First things first, a preliminary examination is just that, an examination of the facts presented to the Office of the Prosecutor (OTP). It’s a preliminary step to see if there should be an investigation; the goal here is to determine if there’s enough of a factual basis, from the standpoint of jurisdiction, admissibility and the interest of justice to recommend to the Court the opening of a formal investigation, in our case, for crimes against humanity. Then see if the date, place and people involved all fall within the jurisdiction of the Court and, finally, determine if the case would be admissible.

Keep in mind, the ICC has 11 cases currently in this stage of proceedings. Some have been under preliminary examinations since 2003, as it’s the case with Colombia. Venezuela has been under PE before, over the events occurring since July 1, 2002, and the OTP decided against pursuing an investigation. Like many international organizations, the ICC is under-budgeted and short staffed; things move slowly.

If the OTP decides to ask the ICC’s Pre-Trial Chamber to officially open an investigation and issue arrest warrants — and assuming those arrests occur — the Court still has to review if there are merits to go to trial for each defendant. It then has to try the case and allow appeals before sentencing and executing the ruling. The process takes years at best, potentially decades.

While we may want retribution for all our suffering, it may not be the best idea to pursue every single wrongdoing de aquí a Pekín. The country will need to heal.

And there’s one snippet you may have missed: the OTP said that it would also look at violence coming from protestors. Sure, this is the OTP trying to show its impartiality, which the Rome Statute demands. However, this may be cuchillo pa’ nuestra garganta in the sense that it may excuse certain individuals or actions from responsibility on account of self-defense, as general principles of criminal law are fully applicable to international criminal proceedings.

The other thing we need to think about is immunities, or that little pebble in your shoe which states that under customary international law, sitting heads of state and other high-ranking officials may enjoy immunity from prosecution before international courts, or courts of other states. And if, as is the case of the Rome Statute of the ICC, there is an express provision to the contrary, you may find that states nonetheless will deny the ICC assistance in apprehending a guy like Maduro.
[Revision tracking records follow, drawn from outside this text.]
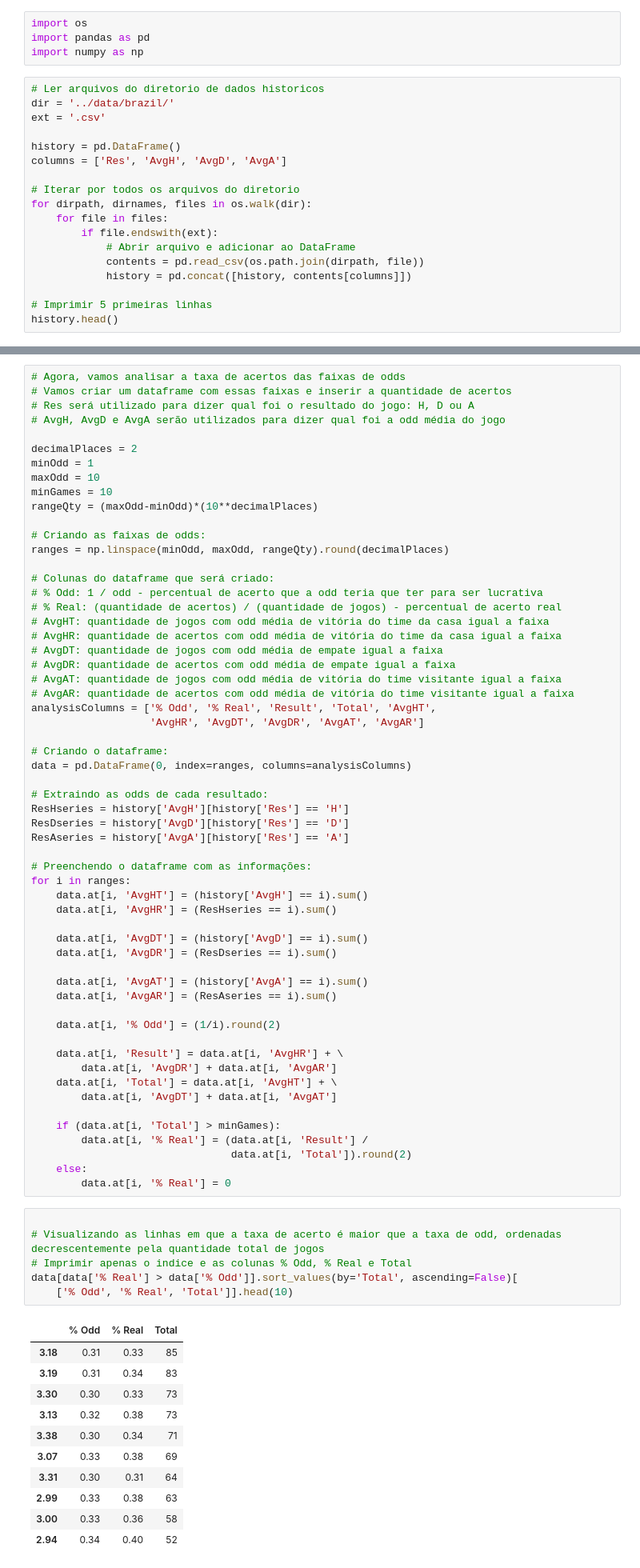
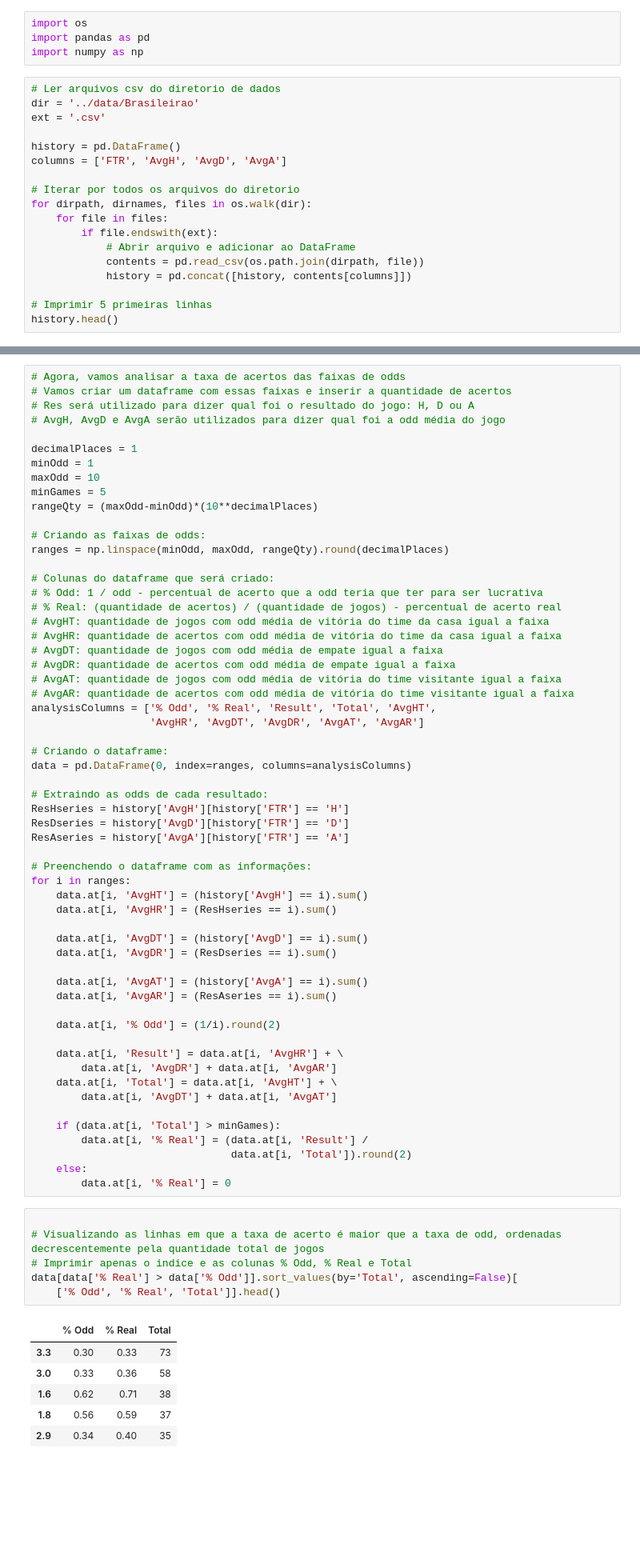
Before and after one commit to rrvsrafael/SportsBettingDataAnalysis, a Jupyter notebook: src/initial.ipynb, the cells around one changed output, grey strips where cells are left out. Shown at 80% size. Cells and saved outputs as stored; diff of their text form; blank space fills up the shorter version.

```diff
--- a/src/initial.ipynb
+++ b/src/initial.ipynb
@@ -3,12 +3,12 @@ import os
 import pandas as pd
 import numpy as np
 # %%
-# Ler arquivos do diretorio de dados historicos
-dir = '../data/brazil/'
+# Ler arquivos csv do diretorio de dados
+dir = '../data/Brasileirao'
 ext = '.csv'
 
 history = pd.DataFrame()
-columns = ['Res', 'AvgH', 'AvgD', 'AvgA']
+columns = ['FTR', 'AvgH', 'AvgD', 'AvgA']
 
 # Iterar por todos os arquivos do diretorio
 for dirpath, dirnames, files in os.walk(dir):
@@ -33,10 +33,10 @@ history.head()
 # Res será utilizado para dizer qual foi o resultado do jogo: H, D ou A
 # AvgH, AvgD e AvgA serão utilizados para dizer qual foi a odd média do jogo
 
-decimalPlaces = 2
+decimalPlaces = 1
 minOdd = 1
 maxOdd = 10
-minGames = 10
+minGames = 5
 rangeQty = (maxOdd-minOdd)*(10**decimalPlaces)
 
 # Criando as faixas de odds:
@@ -58,9 +58,9 @@ analysisColumns = ['% Odd', '% Real', 'Result', 'Total', 'AvgHT',
 data = pd.DataFrame(0, index=ranges, columns=analysisColumns)
 
 # Extraindo as odds de cada resultado:
-ResHseries = history['AvgH'][history['Res'] == 'H']
-ResDseries = history['AvgD'][history['Res'] == 'D']
-ResAseries = history['AvgA'][history['Res'] == 'A']
+ResHseries = history['AvgH'][history['FTR'] == 'H']
+ResDseries = history['AvgD'][history['FTR'] == 'D']
+ResAseries = history['AvgA'][history['FTR'] == 'A']
 
 # Preenchendo o dataframe com as informações:
 for i in ranges:
@@ -88,19 +88,14 @@ for i in ranges:
 # %%
 
 # Visualizando as linhas em que a taxa de acerto é maior que a taxa de odd, ordenadas decrescentemente pela quantidade total de jogos
 # Imprimir apenas o indice e as colunas % Odd, % Real e Total
 data[data['% Real'] > data['% Odd']].sort_values(by='Total', ascending=False)[
-    ['% Odd', '% Real', 'Total']].head(10)
+    ['% Odd', '% Real', 'Total']].head()
 # %% [output]
 |  | % Odd | % Real | Total |
-| 3.18 | 0.31 | 0.33 | 85 |
-| 3.19 | 0.31 | 0.34 | 83 |
-| 3.30 | 0.30 | 0.33 | 73 |
-| 3.13 | 0.32 | 0.38 | 73 |
-| 3.38 | 0.30 | 0.34 | 71 |
-| 3.07 | 0.33 | 0.38 | 69 |
-| 3.31 | 0.30 | 0.31 | 64 |
-| 2.99 | 0.33 | 0.38 | 63 |
-| 3.00 | 0.33 | 0.36 | 58 |
-| 2.94 | 0.34 | 0.40 | 52 |
+| 3.3 | 0.30 | 0.33 | 73 |
+| 3.0 | 0.33 | 0.36 | 58 |
+| 1.6 | 0.62 | 0.71 | 38 |
+| 1.8 | 0.56 | 0.59 | 37 |
+| 2.9 | 0.34 | 0.40 | 35 |
 # %%
```
Also changed, not shown: parts of 4 cells of this notebook, 6 other files.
Proving guilt beyond reasonable doubt is a long and tedious road that doesn’t always arrive to a satisfactory destination. The ICC isn’t magic; it’s a plodding, slow, rule-bound, lawyerly bureaucracy. While we may all be sure that there is a chain of command and that all orders come down from a smoke filled room where the red guanabana sits, some crimes will not be attributed to higher-ups.

And while we may want retribution for all our suffering, it may not be the best idea to pursue every single wrongdoing de aquí a Pekín. The country will need to heal. I don’t want to get into the complicated mess that is transitional justice, but forgiveness and reconciliation will have to start somewhere, and there’s an argument to be made that the ICC hinders that process as often as it enables it.

So yes, there’s good news from the land of the tulips. But the road ahead is long, and may be full of surprises we won’t always like. Keeping expectations grounded is a good way to avoid unnecessary frustration.